Four freshmen had a section of ceiling in their entryway collapse, toward the beginning of the fall semester in Patchin-Jones Hall.
The ceiling fell in after a week of staying in their new dorm, an unexpected inconvenience for the girls.
Ryan Crimmins, a freshman business entrepreneurship major, said while moving in she saw residue on the ceiling tiles. Crimmins said she thought it was a small issue but the problems grew and leaks began occurring.
In hopes of stopping the leaks, Sarah Siler, one of the roommates and a freshman psychology major, decided to contact her community mentor (CM). Another roommate, Aubri Diaz, an elementary education freshman, called Housing and Residential Life.
When maintenance came, the girls said they misunderstood the issue. Instead of looking at the ceiling, they tried looking around in Diaz’s room for the problem. When the girls explained the situation was with the ceiling, maintenance said they cannot help solve this issue and gave them a phone number to contact.

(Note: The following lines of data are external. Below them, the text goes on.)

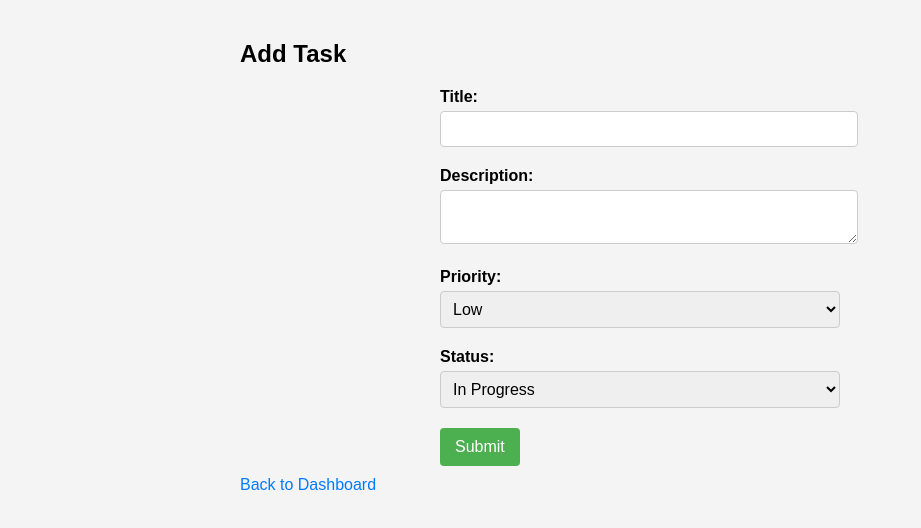
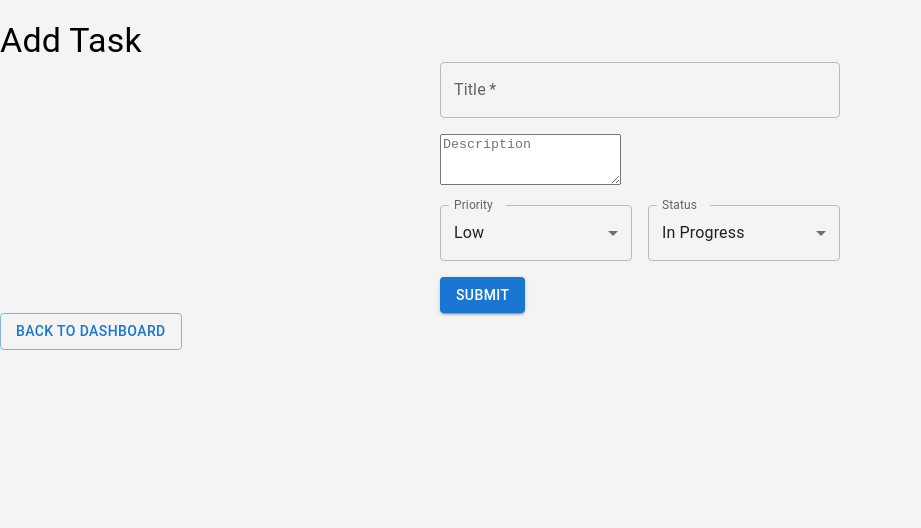
Before and after one commit to AmilaWeerasinghe/TaskManager-frontend, a React (Create React App) app: page /add-task in a window 1280 px wide. Shown: the top 528 px of the page, without its empty margins (0-921 px from the left). Built offline with nearby package versions, Linux system fonts and the light colour scheme; no server answers.

Commit message:
added material UI

```diff
--- a/package.json
+++ b/package.json
@@ -3,6 +3,10 @@
   "version": "0.1.0",
   "private": true,
   "dependencies": {
+    "@emotion/react": "^11.11.1",
+    "@emotion/styled": "^11.11.0",
+    "@mui/icons-material": "^5.14.16",
+    "@mui/material": "^5.14.17",
     "@testing-library/jest-dom": "^5.17.0",
     "@testing-library/react": "^13.4.0",
     "@testing-library/user-event": "^13.5.0",
--- a/src/App.js
+++ b/src/App.js
@@ -1,5 +1,6 @@
 // src/App.js
 import React, { useState, useEffect } from 'react';
+import { Container, Typography, Button } from '@mui/material';
 import { BrowserRouter as Router, Route, Routes, Link } from 'react-router-dom';
 import AddTaskPage from './components/AddTaskPage';
 import TaskListPage from './components/TaskListPage';
@@ -8,16 +9,22 @@ import './App.css';
 
 const Home = () => {
   return (
-    <div className="app-container">
-      <h1>Task Management Dashboard</h1>
+    <Container className="app-container">
+      <Typography variant="h2">Task Management Dashboard</Typography>
 
       {/* Render buttons for Add Task and Task List */}
       <div className="nav-tiles">
-        <Link to="/add-task">Add Task</Link>
-        <Link to="/task-list">Task List</Link>
-        <Link to="/edit-task">Edit Task</Link>
+        <Button component={Link} to="/add-task" variant="contained" color="primary">
+          Add Task
+        </Button>
+        <Button component={Link} to="/task-list" variant="contained" color="primary">
+          Task List
+        </Button>
+        <Button component={Link} to="/edit-task" variant="contained" color="primary">
+          Edit Task
+        </Button>
       </div>
-    </div>
+    </Container>
   );
 };
 
--- a/src/components/AddTaskPage.js
+++ b/src/components/AddTaskPage.js
@@ -1,6 +1,9 @@
 import React, { useState } from 'react';
 import { Link } from 'react-router-dom';
 import TaskForm from './TaskForm';
+import { Typography, Button, Snackbar } from '@mui/material';
+import CloseIcon from '@mui/icons-material/Close';
+
 import './styles/AddTaskPage.css'; // Import the CSS file for styling
 
 const AddTaskPage = ({ onAdd }) => {
@@ -26,19 +29,27 @@ const AddTaskPage = ({ onAdd }) => {
 
   return (
     <div className="page-container">
-      <h2>Add Task</h2>
+      <Typography variant="h4">Add Task</Typography>
 
-      {/* Display response banner */}
-      {responseBanner && (
-        <div className={`response-banner ${responseBanner.type}`}>
-          <p>{responseBanner.message}</p>
-          <button onClick={handleBannerClose}>&times;</button>
-        </div>
-      )}
+      {/* Display response banner using Material-UI Snackbar */}
+      <Snackbar
+        open={responseBanner !== null}
+        autoHideDuration={6000}
+        onClose={handleBannerClose}
+        message={responseBanner?.message}
+        action={
+          <Button color="inherit" size="small" onClick={handleBannerClose}>
+            <CloseIcon fontSize="small" />
+          </Button>
+        }
+      />
+
       <TaskForm onSubmit={handleAddTask} />
-      <Link to="/" className="back-link">
+
+      {/* Back to Dashboard link styled as a Material-UI Button */}
+      <Button component={Link} to="/" variant="outlined" color="primary" className="back-link">
         Back to Dashboard
-      </Link>
+      </Button>
     </div>
   );
 };
--- a/src/components/EditTaskPage.js
+++ b/src/components/EditTaskPage.js
@@ -1,8 +1,17 @@
-// EditTaskPage.js
 import React, { useState, useEffect } from 'react';
 import { Link } from 'react-router-dom';
 import TaskForm from './TaskForm';
-import './styles/EditTaskPage.css';
+import {
+  Typography,
+  List,
+  ListItem,
+  ListItemText,
+  Paper,
+  Grid,
+  Snackbar,
+  Button,
+} from '@mui/material';
+import { Alert } from '@mui/material';
 
 const EditTaskPage = () => {
   const [tasks, setTasks] = useState([]);
@@ -76,53 +85,60 @@ const EditTaskPage = () => {
   };
 
   return (
-    <div className="page-container">
-    <h2>Edit Task</h2>
-
-    <div className="tasks-list-container">
-      <div className="tasks-list">
-        {/* Display the list of tasks */}
-        <ul>
+    <Grid container spacing={3}>
+      <Grid item xs={12}>
+        <Typography variant="h2">Edit Task</Typography>
+      </Grid>
+      <Grid item xs={4}>
+        <Paper elevation={3}>
+          <Typography variant="h4">Tasks List</Typography>
+          <List>
             {tasks.map((task) => (
-            <li key={task.id} onClick={() => handleSelectTask(task)}>
-              {task.title}
-            </li>
+              <ListItem key={task.id} button onClick={() => handleSelectTask(task)}>
+                <ListItemText primary={task.title} />
+              </ListItem>
             ))}
-        </ul>
-      </div>
-
-      <div className="edit-task-form">
-        {/* conditional rendering */}
+          </List>
+        </Paper>
+      </Grid>
+      <Grid item xs={8}>
+        <Paper elevation={3}>
           {selectedTask && (
-          <>
-            <h3>Edit Task: {selectedTask.title}</h3>
-            <TaskForm key={selectedTask.id} initialTask={selectedTask} onSubmit={handleUpdateTask} />
-            <button onClick={handleDeleteTask} className="delete-task-button">
+            <div>
+              <Typography variant="h4">Edit Task: {selectedTask.title}</Typography>
+              <TaskForm initialTask={selectedTask} onSubmit={handleUpdateTask} />
+              <Button variant="contained" color="secondary" onClick={handleDeleteTask}>
                 Delete Task
-            </button>
-            <p>
-              {/* Display task details for reference */}
-              Task ID: {selectedTask.id}, Priority: {selectedTask.priority}, Status: {selectedTask.status}
-            </p>
-          </>
-        )}
-
-        {/* Display a message if no task is selected */}
-        {!selectedTask && <p className="select-task-message">Select a task to edit.</p>}
-
-        {/* Response or error banner */}
-        {responseBanner && (
-          <div className={`response-banner ${responseBanner.type}`}>
-            <p>{responseBanner.message}</p>
-            <button onClick={handleBannerClose}>&times;</button>
+              </Button>
+              <Typography>
+                Task ID: {selectedTask.id}, Priority: {selectedTask.priority}, Status:{' '}
+                {selectedTask.status}
+              </Typography>
             </div>
           )}
-      </div>
-    </div>
+          {!selectedTask && (
+            <Typography variant="body1" color="textSecondary">
+              Select a task to edit.
+            </Typography>
+          )}
+        </Paper>
+      </Grid>
+      <Grid item xs={12}>
         <Link to="/" className="back-link">
           Back to Dashboard
         </Link>
-  </div>
+      </Grid>
+      <Snackbar
+        open={responseBanner !== null}
+        autoHideDuration={6000}
+        onClose={handleBannerClose}
+        anchorOrigin={{ vertical: 'top', horizontal: 'center' }}
+      >
+        <Alert onClose={handleBannerClose} severity={responseBanner?.type}>
+          {responseBanner?.message}
+        </Alert>
+      </Snackbar>
+    </Grid>
   );
 };
 
--- a/src/components/TaskForm.js
+++ b/src/components/TaskForm.js
@@ -1,9 +1,9 @@
-// TaskForm.js
 import React, { useState } from 'react';
+import { TextField, TextareaAutosize, Select, MenuItem, Button, FormControl, InputLabel, Container, Grid } from '@mui/material';
 import './styles/TaskForm.css'; // Import the CSS file for styling
 
 const TaskForm = ({ initialTask, onSubmit }) => {
-  const [task, setTask] = useState(initialTask || { title: '', priority: 'Low', status: 'inProgress', description: '' });
+  const [task, setTask] = useState(initialTask || { title: '', priority: 'low', status: 'inProgress', description: '' });
 
   const handleChange = (e) => {
     const { name, value } = e.target;
@@ -16,54 +16,74 @@ const TaskForm = ({ initialTask, onSubmit }) => {
   };
 
   return (
+    <Container>
       <form onSubmit={handleSubmit} className="task-form">
-      <div className="form-group">
-        <label htmlFor="title">Title:</label>
-        <input
-          type="text"
+        <Grid container spacing={2}>
+          <Grid item xs={12}>
+            <TextField
+              fullWidth
+              label="Title"
               id="title"
               name="title"
               value={task?.title || ''}
               onChange={handleChange}
               required
-          className="form-control"
             />
-      </div>
-
-      <div className="form-group">
-        <label htmlFor="description">Description:</label>
-        <textarea
+          </Grid>
+          <Grid item xs={12}>
+            <TextareaAutosize
+              fullWidth
+              minRows={3}
+              placeholder="Description"
               id="description"
               name="description"
               value={task?.description || ''}
               onChange={handleChange}
               required
-          className="form-control"
-        ></textarea>
-      </div>
-
-      <div className="form-group">
-        <label htmlFor="priority">Priority:</label>
-        <select id="priority" name="priority" value={task?.priority || ''} onChange={handleChange} required className="form-control">
-          <option value="low">Low</option>
-          <option value="medium">Medium</option>
-          <option value="high">High</option>
-        </select>
-      </div>
-
-      <div className="form-group">
-        <label htmlFor="status">Status:</label>
-        <select id="status" name="status" value={task?.status || ''} onChange={handleChange} required className="form-control">
-          <option value="todo">To-Do</option>
-          <option value="inProgress">In Progress</option>
-          <option value="done">Done</option>
-        </select>
-      </div>
-
-      <button type="submit" className="btn-submit">
+            />
+          </Grid>
+          <Grid item xs={6}>
+            <FormControl fullWidth>
+              <InputLabel htmlFor="priority">Priority</InputLabel>
+              <Select
+                label="Priority"
+                id="priority"
+                name="priority"
+                value={task?.priority || 'low'}
+                onChange={handleChange}
+                required
+              >
+                <MenuItem value="low">Low</MenuItem>
+                <MenuItem value="medium">Medium</MenuItem>
+                <MenuItem value="high">High</MenuItem>
+              </Select>
+            </FormControl>
+          </Grid>
+          <Grid item xs={6}>
+            <FormControl fullWidth>
+              <InputLabel htmlFor="status">Status</InputLabel>
+              <Select
+                label="Status"
+                id="status"
+                name="status"
+                value={task?.status || ''}
+                onChange={handleChange}
+                required
+              >
+                <MenuItem value="todo">To-Do</MenuItem>
+                <MenuItem value="inProgress">In Progress</MenuItem>
+                <MenuItem value="done">Done</MenuItem>
+              </Select>
+            </FormControl>
+          </Grid>
+          <Grid item xs={12}>
+            <Button type="submit" variant="contained" color="primary">
               Submit
-      </button>
+            </Button>
+          </Grid>
+        </Grid>
       </form>
+    </Container>
   );
 };
 
--- a/src/components/TaskListPage.js
+++ b/src/components/TaskListPage.js
@@ -1,7 +1,6 @@
-// TaskListPage.js
 import React, { useState, useEffect } from 'react';
 import { Link } from 'react-router-dom';
-import '../App.css'
+import { Typography, Card, CardContent, Divider, Button, Box } from '@mui/material';
 
 const TaskListPage = () => {
   const [tasks, setTasks] = useState([]);
@@ -26,22 +25,27 @@ const TaskListPage = () => {
 
   return (
     <div>
-      <h2>Task List</h2>
+      <Typography variant="h4">Task List</Typography>
+      <Divider />
 
-      {/* Display tasks in a more organized way */}
+      {/* Display tasks using Material-UI Card components */}
       <div className="task-list">
         {tasks.map((task) => (
-          <div key={task.id} className="task-card">
-            <h3>{task.title}</h3>
-            <p>Description: {task.description}</p>
-            <p>Priority: {task.priority}</p>
-            <p>Status: {task.status}</p>
-          </div>
+          <Card key={task.id} variant="outlined" className="task-card">
+            <CardContent>
+              <Typography variant="h6">{task.title}</Typography>
+              <Typography variant="body1">Description: {task.description}</Typography>
+              <Typography variant="body2">Priority: {task.priority}</Typography>
+              <Typography variant="body2">Status: {task.status}</Typography>
+            </CardContent>
+          </Card>
         ))}
       </div>
-      <Link to="/" className="back-link">
-        Back to Dashboard
-      </Link>
+      <Box mt={2}>
+        <Button component={Link} to="/" variant="outlined" color="primary">
+          Back to Dashboard
+        </Button>
+      </Box>
     </div>
   );
 };
```
Also changed, not shown: src/components/TaskList.js (+12 -8 lines), 1 other file (tests, documents, lock files or other folders). Lines whose indentation alone changed are shown as unchanged.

After four days, someone came to try and fix the leak issues, but was unable to finish the job. Siler said later maintenance workers replaced parts to prevent more leaks and told the girls the issue was solved. But despite these efforts, the leaks got worse and the ceiling in their entryway collapsed along with one of its supporting beams.
Siler said she went to her CM to get help and they contacted residential life. However. they were told the issue was not an emergency because there was no dripping occurring.
"Well our ceiling clearly is leaking because it's falling through because of how wet the tiles are," Siler said "And there is water running down the walls on to the floor... that's literally what a leak is."
After a week, residential life relocated the girls to an apartment complex so maintenance would fix the leaking issue as well as the collapsed ceiling.
“We work with Facilities Management to determine the next steps, timeline, communicate, and coordinate with the residents, and offer relocation if needed,” Shannon Baughman, Associate Director of Operations for the Department of Housing and Residential Life, said.
When they returned to their apartment, the girls discovered their ceiling was not completely fixed. Crimmins said hanging bits of the ceiling where removed, masking tape was put in a few spots and left the water stains from the leaks.
It was not until a parent of a resident stepped in this issue was taken more seriously, and despite the efforts made, the problem is ongoing.
The four girls said moving back and forth was difficult and their new living space put them on edge.
“I walked in and there were dead spiders everywhere… But I saw one crawling and so I bought poison and sprayed every corner and inch of that place,” said Diaz.